WASHINGTON - An American who went missing in Iran six years ago worked for the CIA and was not in the country on a business trip as US officials had claimed, US media reported Thursday.
In a case that had long been shrouded in secrecy, the Associated Press and The Washington Post published lengthy reports revealing how retired FBI agent Robert Levinson had been paid by the CIA to gather intelligence.
Levinson flew to an Iranian resort, Kish Island, in March 2007 to investigate corruption in the country, with hopes of also gleaning information about Tehran's suspect nuclear programme, the reports said.
But he vanished, and US officials have publicly said that he was a private citizen traveling on private business.
In violation of CIA rules, a team of analysts had hired Levinson - a seasoned FBI agent with expert knowledge about Russian criminal circles - to gather intelligence, the AP and the Post wrote.
When Congress finally learned what had taken place, the agency sacked three analysts and seven others faced disciplinary action.

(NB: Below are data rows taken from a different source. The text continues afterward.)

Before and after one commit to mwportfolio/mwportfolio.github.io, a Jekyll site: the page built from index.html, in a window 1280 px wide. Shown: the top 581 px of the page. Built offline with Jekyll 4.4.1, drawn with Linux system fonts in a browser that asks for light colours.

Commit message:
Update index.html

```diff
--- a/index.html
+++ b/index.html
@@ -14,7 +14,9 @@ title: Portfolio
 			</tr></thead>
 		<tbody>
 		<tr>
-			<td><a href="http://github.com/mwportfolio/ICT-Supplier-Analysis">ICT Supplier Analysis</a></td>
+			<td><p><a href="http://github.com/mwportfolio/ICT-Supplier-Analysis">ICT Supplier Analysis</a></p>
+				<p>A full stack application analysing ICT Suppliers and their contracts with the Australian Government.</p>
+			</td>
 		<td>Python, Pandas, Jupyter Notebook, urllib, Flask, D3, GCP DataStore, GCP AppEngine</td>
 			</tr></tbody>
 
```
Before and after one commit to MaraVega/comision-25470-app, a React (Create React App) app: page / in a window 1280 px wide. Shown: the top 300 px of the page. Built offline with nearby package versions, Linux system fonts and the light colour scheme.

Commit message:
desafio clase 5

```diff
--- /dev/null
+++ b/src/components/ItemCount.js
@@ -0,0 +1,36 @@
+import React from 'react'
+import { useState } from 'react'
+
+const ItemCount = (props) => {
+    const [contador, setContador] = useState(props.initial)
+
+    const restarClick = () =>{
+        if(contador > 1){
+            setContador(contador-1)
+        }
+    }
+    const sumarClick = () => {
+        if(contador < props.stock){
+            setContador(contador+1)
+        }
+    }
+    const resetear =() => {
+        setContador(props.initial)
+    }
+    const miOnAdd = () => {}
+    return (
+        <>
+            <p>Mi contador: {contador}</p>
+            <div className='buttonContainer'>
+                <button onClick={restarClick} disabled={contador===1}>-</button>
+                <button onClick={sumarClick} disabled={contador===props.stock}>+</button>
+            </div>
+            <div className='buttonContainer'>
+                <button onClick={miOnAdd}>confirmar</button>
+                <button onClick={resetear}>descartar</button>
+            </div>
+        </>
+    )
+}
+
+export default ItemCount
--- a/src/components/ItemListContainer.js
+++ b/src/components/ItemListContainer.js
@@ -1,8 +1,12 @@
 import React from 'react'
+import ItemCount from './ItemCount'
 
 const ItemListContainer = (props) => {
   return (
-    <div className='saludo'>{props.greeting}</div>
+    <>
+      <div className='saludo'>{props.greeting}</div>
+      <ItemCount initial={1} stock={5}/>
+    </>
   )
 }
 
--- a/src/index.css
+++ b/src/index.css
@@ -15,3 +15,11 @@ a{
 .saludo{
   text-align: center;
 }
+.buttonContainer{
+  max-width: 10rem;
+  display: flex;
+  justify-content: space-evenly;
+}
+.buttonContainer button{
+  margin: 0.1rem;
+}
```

To preempt a potentially embarrassing lawsuit, the Central Intelligence Agency also paid Levinson's family $2.5 million.
As a result of Levinson's case, the spy agency introduced new restrictions on how analysts can work with outsiders.
But the scandal and the agency's response had remained secret until Thursday's reports.